“Doubt is not a pleasant condition, but certainty is absurd.” –Voltaire This post asks, from a forensic standpoint, just how sure are you, Mr. Prosecutor, about your evidence to support that drunk driving charge?
Reaching the Legal Limit
Imagine you are pulled over on suspicion of drunk driving. The officer at the scene administers a preliminary breath test which registers a breath sample containing alcohol in an amount high enough for the officer to arrest you and take you to the station for a Datamaster Breathalyzer Test or, if you refuse, a blood test.
Blood Alcohol Testing
If the results of the chemical breath or blood test show the concentration of blood alcohol exceeds the legal limit, then the prosecutor uses the as evidence of your illegal blood alcohol. If convicted you risk incarceration. Not only is your license suspended with 6-points added to your driving record, the assessment of fines, costs, and fees can reach the thousands.
It looks like the prosecution has the goods on you. Immediately, you are treated like a criminal.
On the other hand, some evidence -based on flawed or misapplied scientific principles- is inadmissible in court. Assume the chemical test results say you were “over the legal limit”. What if the test failed to properly consider was the “uncertainty” inherent in the measurement process?

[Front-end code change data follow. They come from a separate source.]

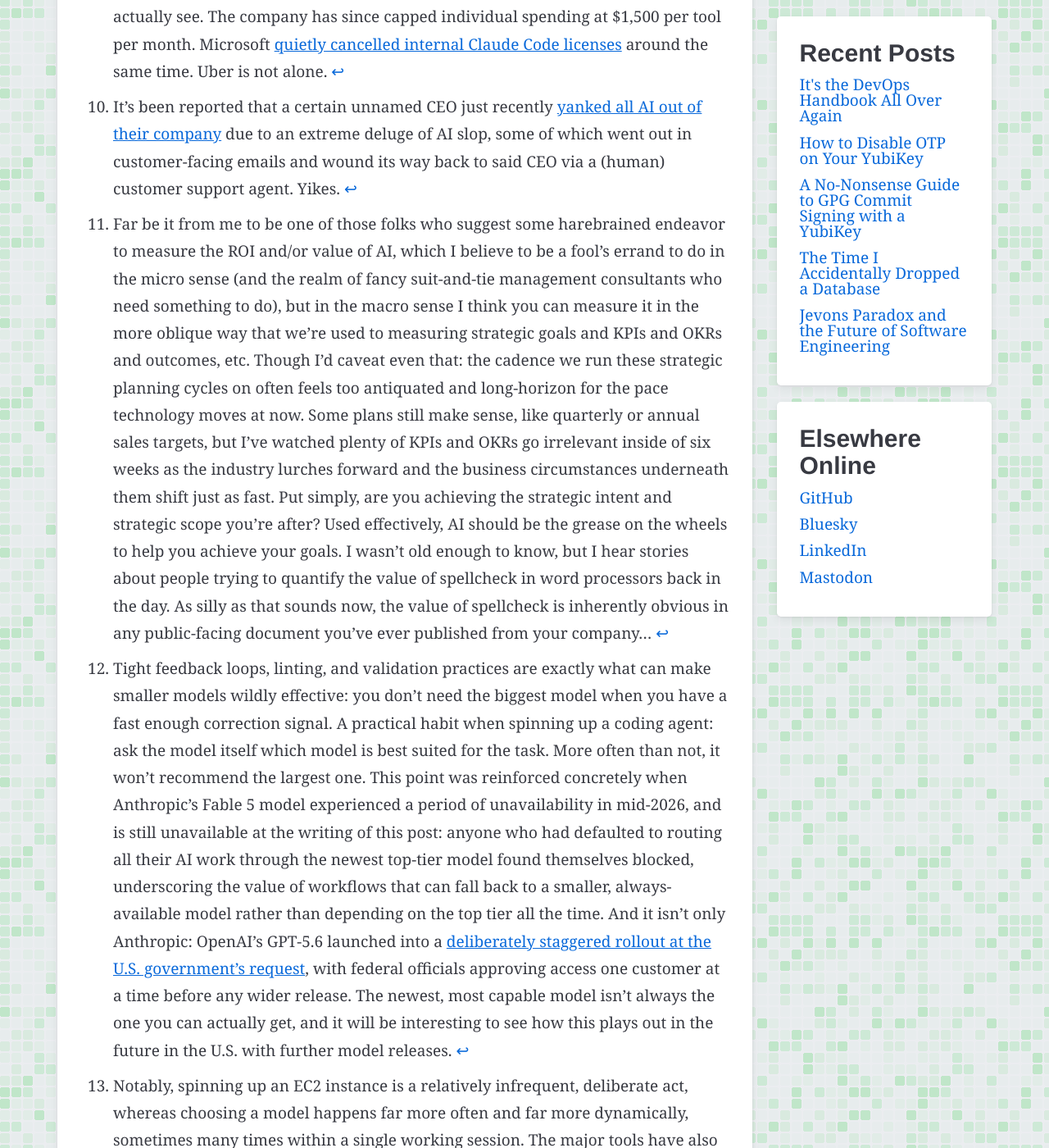
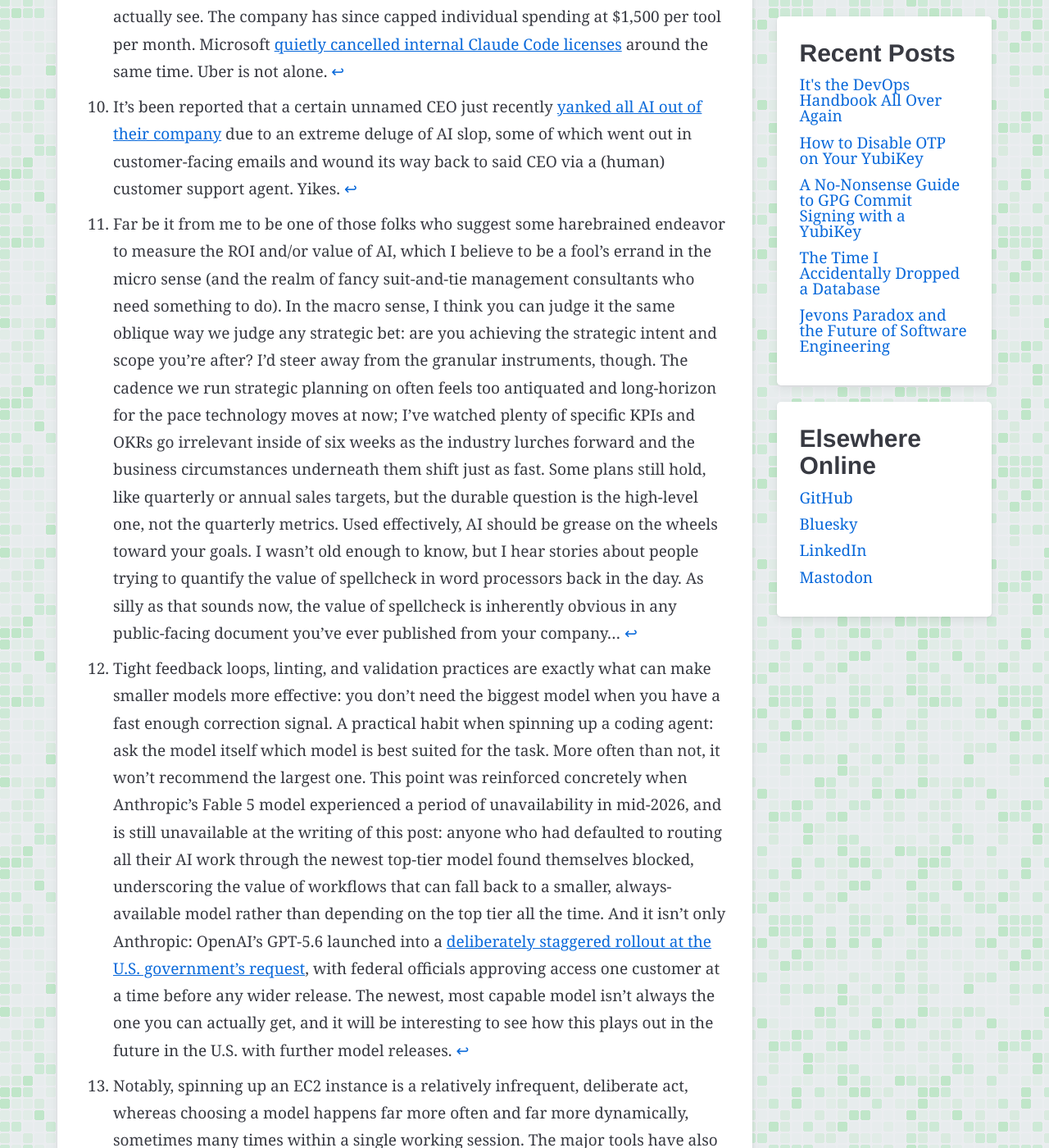
Before and after one commit to ryanspletzer/ryanspletzer.github.io, a Jekyll site: the page built from _posts/2026-06-24-its-the-devops-handbook-all-over-again.md, in a window 1280 px wide and 1400 px high, scrolled down 10294 px. Shown: the whole window at 82% size. Built offline with Jekyll 4.4.1, drawn with Linux system fonts in a browser that asks for light colours.

Commit message:
De-contradict the AI-ROI footnote
Stop endorsing KPIs/OKRs as the macro measure and then dismissing them.
Judge AI value by durable strategic intent and scope; reframe granular
KPIs/OKRs as the instruments that go stale too fast to measure by.

Co-Authored-By: Claude Opus 4.8 <noreply@anthropic.com>

```diff
--- a/_posts/2026-06-24-its-the-devops-handbook-all-over-again.md
+++ b/_posts/2026-06-24-its-the-devops-handbook-all-over-again.md
@@ -464,18 +464,18 @@ It is so, so not.
 [^measuring-ai-value]:
     Far be it from me to be one of those folks who suggest some harebrained endeavor
     to measure the ROI and/or value of AI,
-    which I believe to be a fool's errand to do in the micro sense
-    (and the realm of fancy suit-and-tie management consultants who need something to do),
-    but in the macro sense I think you can measure it in the more oblique way
-    that we're used to measuring strategic goals and KPIs and OKRs and outcomes, etc.
-    Though I'd caveat even that:
-    the cadence we run these strategic planning cycles on
-    often feels too antiquated and long-horizon for the pace technology moves at now.
-    Some plans still make sense, like quarterly or annual sales targets,
-    but I've watched plenty of KPIs and OKRs go irrelevant inside of six weeks
+    which I believe to be a fool's errand in the micro sense
+    (and the realm of fancy suit-and-tie management consultants who need something to do).
+    In the macro sense, I think you can judge it the same oblique way we judge any strategic bet:
+    are you achieving the strategic intent and scope you're after?
+    I'd steer away from the granular instruments, though.
+    The cadence we run strategic planning on
+    often feels too antiquated and long-horizon for the pace technology moves at now;
+    I've watched plenty of specific KPIs and OKRs go irrelevant inside of six weeks
     as the industry lurches forward and the business circumstances underneath them shift just as fast.
-    Put simply, are you achieving the strategic intent and strategic scope you're after?
-    Used effectively, AI should be the grease on the wheels to help you achieve your goals.
+    Some plans still hold, like quarterly or annual sales targets,
+    but the durable question is the high-level one, not the quarterly metrics.
+    Used effectively, AI should be grease on the wheels toward your goals.
     I wasn't old enough to know,
     but I hear stories about people trying to quantify the value of spellcheck in word processors back in the day.
     As silly as that sounds now,
@@ -484,7 +484,7 @@ It is so, so not.
 
 [^model-selection]:
     Tight feedback loops, linting, and validation practices
-    are exactly what can make smaller models wildly effective:
+    are exactly what can make smaller models more effective:
     you don't need the biggest model when you have a fast enough correction signal.
     A practical habit when spinning up a coding agent: ask the model itself which model is best suited for the task.
     More often than not, it won't recommend the largest one.
```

Forensic uncertainty is a scientific principle that holds that no scientific measurement can be 100% accurate, 100% of the time. In the case of the Breathalyzer, unexplained false positives mar the accuracy rate of the machine; lawyers have literally taken the Datamaster apart in trials, highlighting its every flaw. Failing to properly account for this uncertainty opens the test results to effective cross-examination in drunk driving cases.
For years, judges and prosecutors ignored this inconvenient scientific principle while exercising complete reliance on the test results touting 100% accuracy. Recently, those sands have shifted. Today, scientifically acceptable chemical testing for must contain some “uncertainty budget” to account for potential inaccuracy of the result.
Judges and defense lawyers now are better informed about the uncertainties of breath and blood test results. Courts have challenged the Michigan State Police Crime Laboratory on their testing techniques and the reliability of those results. For years, the lab touted idea that their results were 100% reliable; a scientific impossibility.
Further, the crime lab asserts that any uncertainty budget would be artificial. Recently, a judge in Mason County, threw out the prosecution’s blood alcohol test as too unreliable and thus inadmissible. The expert witness’s reliance on so-called “perfect” testing procedures and results formed the basis of the judge’s ruling to preclude the evidence.
Recent Example of Incorrect Analysis in State Crime Lab
This summer, the MSP reported incorrect analysis in over 4000 blood alcohol tests. The MSP informed state prosecutors that the thousands of suspect tests utilized an “incorrect calibration model” over a 4-month period. [Although this flaw does not involve the datamaster devices, the MSP’s forensic science division, the same division responsible for calibrating datamasters, announced the botched tests.]
While some of the flawed test results withstood scrutiny, more than half did not. This brings into question any drunk driving or illegal substance conviction resulting from one of the thousands of flawed blood test results.
The Criminal Defense Bar Responds
Responsible defense attorneys are knowledgeable about forensic uncertainty. As a result, the MSP has altered their results to include an uncertainty budget in breath and blood tests. However, many questions remain about the uncertainty budget calculation.
Criminal defense lawyers have been calling for an independent investigation of the MSP’s crime lab. First, any such investigation should focus on datamaster maintenance and calibration. Second, an investigation must examine the blood sample collection process. Third, the investigation should examine how those samples are used to obtain drunk driving convictions.
The recent admissions from the MSP crime lab’s forensic unit is more evidence supporting a long-held theory among criminal defense lawyers: the lab used flawed processes. Some convicted defendants are appealing.
The Uncertainty Budget
The MSP released data showing breath testing for uncertainty on only a handful of Datamaster machines. None of those machines have been in use in the field.
The uncertainty budgets ignored differing biological factors among individuals. Scientists believe such differences make-up more than 70% of an overall uncertainty budget.
The crime lab’s uncertainty budget fails to consider nearly three-quarters of the weighted factors that could contribute to an inaccurate result. This implies that the MSP is looking to appease the judges who challenged their supposedly infallible results.
Finally, time is of the essence in all criminal prosecutions; before and after conviction. Consequently, if charged with drunk driving, contact our law firm for a free consultation to discuss your options.